Pupils get to use vintage technology as a retro computer roadshow makes its way across Northern Ireland.
Students have been amazed by 8-bit computers, video games and early cell phone examples.
The Code Show aims to educate and inspire students to consider a career in the IT industry.
There is a shortage of IT skills in Northern Ireland and relatively few girls study IT.
This has been attributed to cultural stereotypes.
Gareth O’Hare from Wellington College Belfast is behind the proposal to bring the roadshow to Northern Ireland.
“I want to take it to schools to give that little spark, I want kids to get that ignition, that interest that can make them choose a career in IT,” he said.
The Code Show was first conceived by Gary McNab, who has more than 20 years of experience in the STEM (science, technology, engineering and mathematics) industries.
Speaking about his motivations for starting The Code Show, he said: “While running the computing curriculum at a local primary school, I discovered that the National Curriculum does not mention how Britain entered the computer age.
“With over 300 machines and my passion, I believe I can offer schools an affordable and alternative experience in their own environment, providing the whole school with a day of learning and hands-on experiences.”
The traveling technology museum is expected to visit 10 different schools over two weeks and Mr O’Hare says it has been well received at its first location.
“The students were really just as excited as we were; we saw the expressions on their faces when they walked into the room. They just wanted to experience everything.”
The students who had fun with it were amused by the primitive nature of the technology, but could appreciate how advanced it must have once been.
For most, the world’s first electric car – a Sinclair C5 – turned out to be a flagship.
Year 9 student Jason Allen played a game of the 1980s classic Manic Miner and was surprised by how enjoyable he found it.
“It’s fun, challenging, not like most games I’ve played. The graphics are what I expected, I really enjoyed it and would play it again.
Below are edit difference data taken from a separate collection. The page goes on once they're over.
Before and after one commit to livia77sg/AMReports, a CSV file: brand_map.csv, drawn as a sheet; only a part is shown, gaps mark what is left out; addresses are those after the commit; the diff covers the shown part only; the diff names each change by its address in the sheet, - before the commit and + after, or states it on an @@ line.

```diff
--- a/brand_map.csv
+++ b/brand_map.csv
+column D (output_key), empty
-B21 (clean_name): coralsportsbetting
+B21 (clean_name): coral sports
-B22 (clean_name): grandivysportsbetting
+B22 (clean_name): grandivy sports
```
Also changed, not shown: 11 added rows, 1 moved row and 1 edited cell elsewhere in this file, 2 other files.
“It doesn’t seem basic because the code behind it was big for its time. The fact that it was done [at the time it was] it’s quite a shock to me.”
Explaining the lack of IT skills, Mr McNab says it can often be a male-dominated industry with surveys finding female participation is far behind.
“The missing element is the number of girls choosing to take IT courses at GCSE and A-level,” she said.
To address this, his college runs girls’ coding clubs and has introduced programming during Key Stage Three to help develop students’ understanding and interest in the subject from an early age.
“Coders are always in demand, but like medicine, IT has a large and varied degree of specialization.
“Cyber security is a massively growing field and threat. A huge career field is growing in this part of the industry and I know of a success story from here.”
One such success story is Sophie Kane who has just left college to undertake a software and computer systems development apprenticeship.
“I was never really interested in IT, I got into coding and found it quite difficult,” he said.
“It wasn’t until I was introduced to visual applications through games, Xboxes, PlayStations… something sparked.
“You see it’s all math and text. Anything you want, you can make it a game if you have these skills.
“It doesn’t tend to be something that a lot of women turn to.”
Speaking about how the curriculum has changed over the years, Mr O’Hare said: “Six or seven years ago, curriculum interest in Computer Science started to grow.
“[This event] reminds students that the growing IT industry in Northern Ireland is not a job, it’s a career, it’s better paid than most.
“It’s a career of a lifetime and by using female role models, it can help strengthen the assimilation of girls into Computer Science.”